April 23, 2016 at 5:40 am by Frank White
Recently, I have been working on a new book called The Cosma Hypothesis. It builds on The Overview Effect, which focuses primarily on our relationship with the Earth in space, and considers our relationship with the universe (Cosma).
Underlying all of this work is the effort to develop a coherent "philosophy of space exploration." At this point, the main breakthrough is to consider this new philosophy to be non-anthropocentric, i.e., aimed at understanding how humans can benefit the universe as well as how the universe can benefit us (the latter being the starting point for most justifications for space exploration and development.)
Slowly but surely, we are beginning to understand that we are part of an ecosystem, which is defined as:
"A community of living organisms in conjunction with the nonliving components of their environment (things like air, water and mineral soil), interacting as a system. These biotic and abiotic components are regarded as linked together through nutrient cycles and energy flows." (Wikipedia)
This is a fine definition and it doesn't really need to be changed, but I wonder how our thinking might expand if we thought of ourselves as being part of a "Wecosystem." A wecosystem is really the same thing as an ecosystem, but adding the "w" to it emphasizes that human beings ("we") do not stand apart from it, but are in fact a part of it.
In line with the Cosma Hypothesis, we should also bear in mind that, just because we leave the Earth, it does not mean that we are no longer embedded in a wecosystem.
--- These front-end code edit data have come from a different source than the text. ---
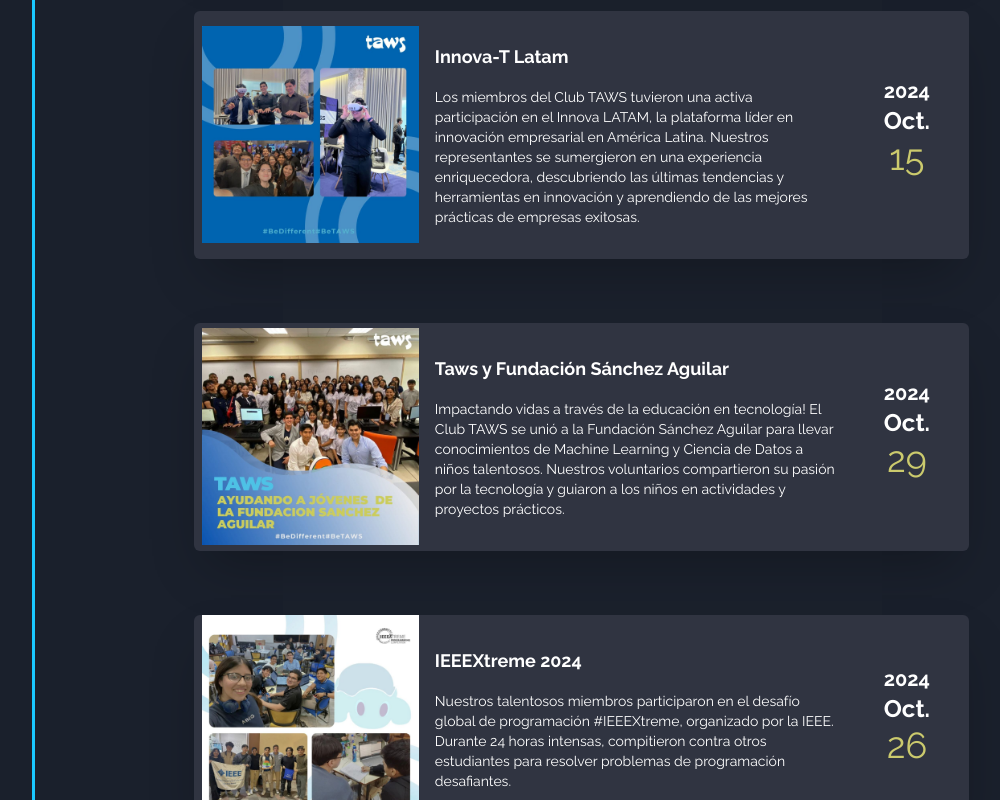
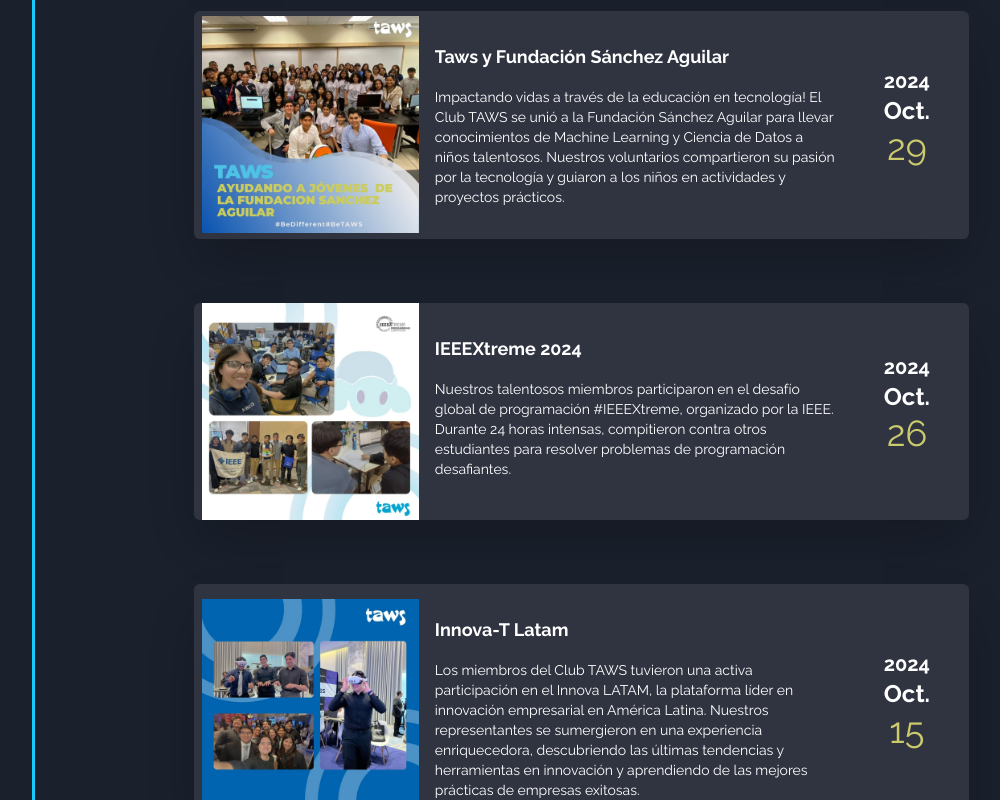
Before and after one commit to Taws-Espol/web, a React (Vite) app: page /eventos in a window 1280 px wide. Shown: the part 740-1540 px from the top of the page, without its empty margins (75-1075 px from the left). Built offline with nearby package versions, Linux system fonts and the light colour scheme.

Commit message:
order correctly

```diff
--- a/src/data/events.js
+++ b/src/data/events.js
@@ -27,13 +27,6 @@ export const events = [
     img: nosystemissafe,
   },
   {
-    name: "Innova-T Latam",
-    date: "2024-10-15",
-    description:
-      "Los miembros del Club TAWS tuvieron una activa participación en el Innova LATAM, la plataforma líder en innovación empresarial en América Latina. Nuestros representantes se sumergieron en una experiencia enriquecedora, descubriendo las últimas tendencias y herramientas en innovación y aprendiendo de las mejores prácticas de empresas exitosas.",
-    img: innovat,
-  },
-  {
     name: "Taws y Fundación Sánchez Aguilar",
     date: "2024-10-29",
     description:
@@ -47,7 +40,13 @@ export const events = [
       "Nuestros talentosos miembros participaron en el desafío global de programación #IEEEXtreme, organizado por la IEEE. Durante 24 horas intensas, compitieron contra otros estudiantes para resolver problemas de programación desafiantes.",
     img: ieeextreme,
   },
-
+  {
+    name: "Innova-T Latam",
+    date: "2024-10-15",
+    description:
+      "Los miembros del Club TAWS tuvieron una activa participación en el Innova LATAM, la plataforma líder en innovación empresarial en América Latina. Nuestros representantes se sumergieron en una experiencia enriquecedora, descubriendo las últimas tendencias y herramientas en innovación y aprendiendo de las mejores prácticas de empresas exitosas.",
+    img: innovat,
+  },
   {
     name: "Inducción a Novatos 2024-2S",
     date: "2024-09-25",
```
That system may now be somewhat larger and more expansive (a solar system vs. a planet), but our existence continues to be within it and everything we do resonates through it.
(To be continued)